Using SSQ6 Silver Solder Paste
For best results, clean your work area and make sure that everything's in order before you begin soldering. Next, clamp the silver parts that require soldering together into a vise. Make sure to position the ends so there are no gaps. Silver powdered solder can't fill in gaps but will flow around the joint to fuse the parts, so make sure that you get a good fit for optimum results.
Next, apply SSQ6 to the joint. The amount of solder used should only be equal to the thickness of the wire or sheet you're working on. Then, light the torch and position the flame so that both sides are heated equally.
In some instances where the melting point is too low for the torch temperature, solder can flow away from the joint before the parts you're working on can fuse. Thankfully, SSQ6 has a melting point of 1050º and has a tensile strength up to 85,000 PSI, which is almost 18 times the strength of regular solders.
For more information on SSQ6 and to watch instructional videos, click the links below:
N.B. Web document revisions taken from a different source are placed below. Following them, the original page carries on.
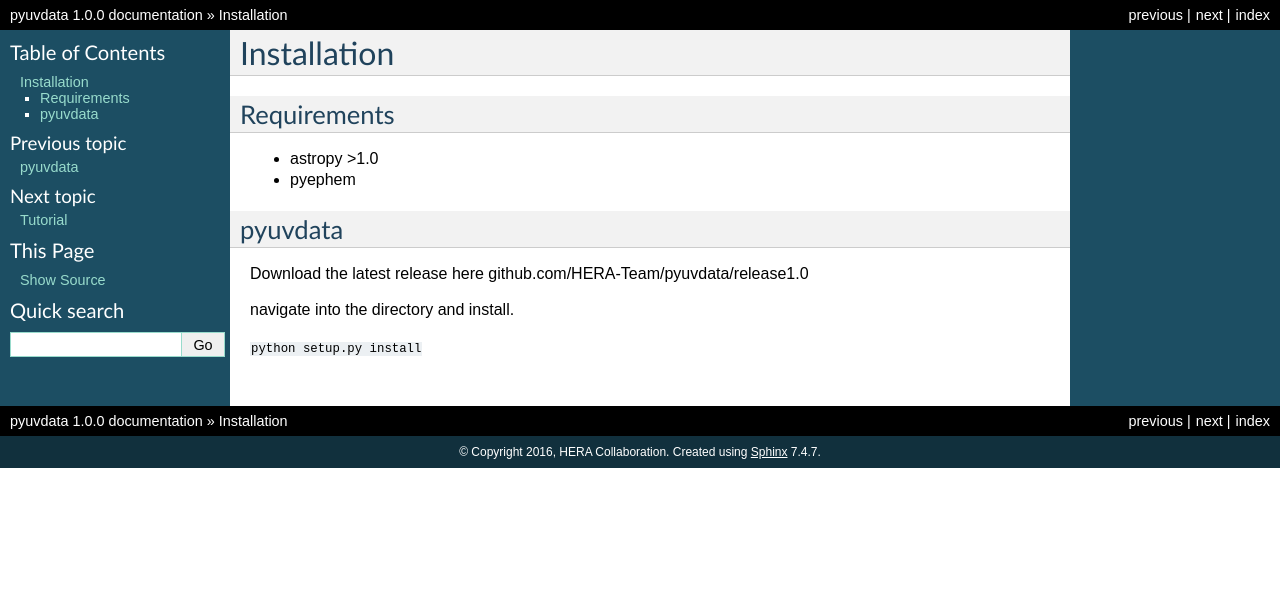
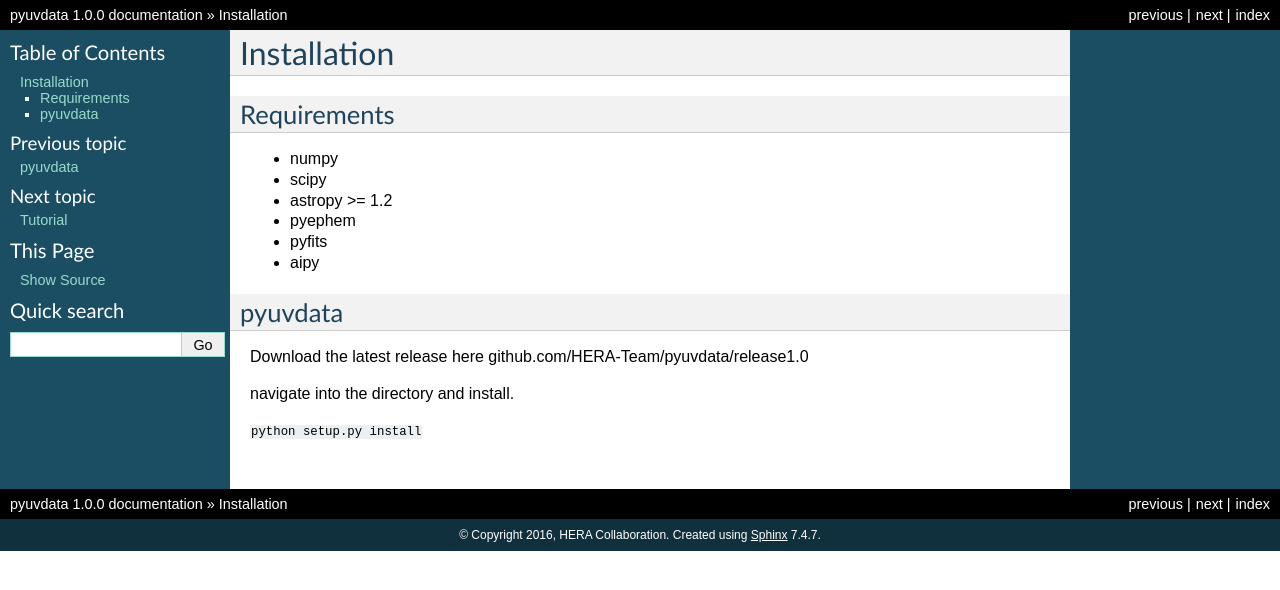
Before and after one commit to RadioAstronomySoftwareGroup/pyuvdata, a Sphinx documentation site: the page built from docs/installation.rst, in a window 1280 px wide. Shown: the top 590 px of the page. Built offline with Sphinx 7.4.7, drawn with Linux system fonts in a browser that asks for light colours.

Commit message:
Fix requirements in installation.rst

```diff
--- a/docs/installation.rst
+++ b/docs/installation.rst
@@ -3,9 +3,12 @@ Installation
 
 Requirements
 -----------------
-* astropy >1.0
+* numpy
+* scipy
+* astropy >= 1.2
 * pyephem
-
+* pyfits
+* aipy
 
 pyuvdata
 -----------------
```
We are solver brazing cupre nickel together using SSQ-6 silver solder from muggyweld.com. A propane torch was used on the two pieces of copper nickel, one tube was flared so the other could be inserted for tight fit.
Muggy Weld SSQ-6 is simple to use on brass, you just squeeze out the amount needed on the brass before you heat the part with your choice of torch.
We are using SSQ-6 to join two copper plates. Just push the plunger on the syringe and add the amount need for the solder joint. Copper has a variety of uses, it can be found in water piping in every building or home in North America. Copper is also used in A/C units, refrigeration, and is a good conductor of electricity.
A 1/8" steel plate is soldered to a copper end cap using Muggy Weld SSQ-6 56% silver solder paste.
Two pieces of brass are brazed with SSQ-6 and a propane torch.
This deep sea pole has a broken eyelet. We make the repair with SSQ-6 and a propane torch, as well as Cool Blue Heat Paste.
SSQ-6 is the perfect solution for jobs like this--parts are balancing, and if a rod were used they could easily be knocked over but the silver solder almost glues them together and acts like a jig when heated.
Using SSQ-6 silver solder paste, Mike silver solders a stainless steel plate to a piece of copper tubing.
A stainless steel threaded bolt is soldered to a brass nut using SSQ-6 silver solder paste in syringe form.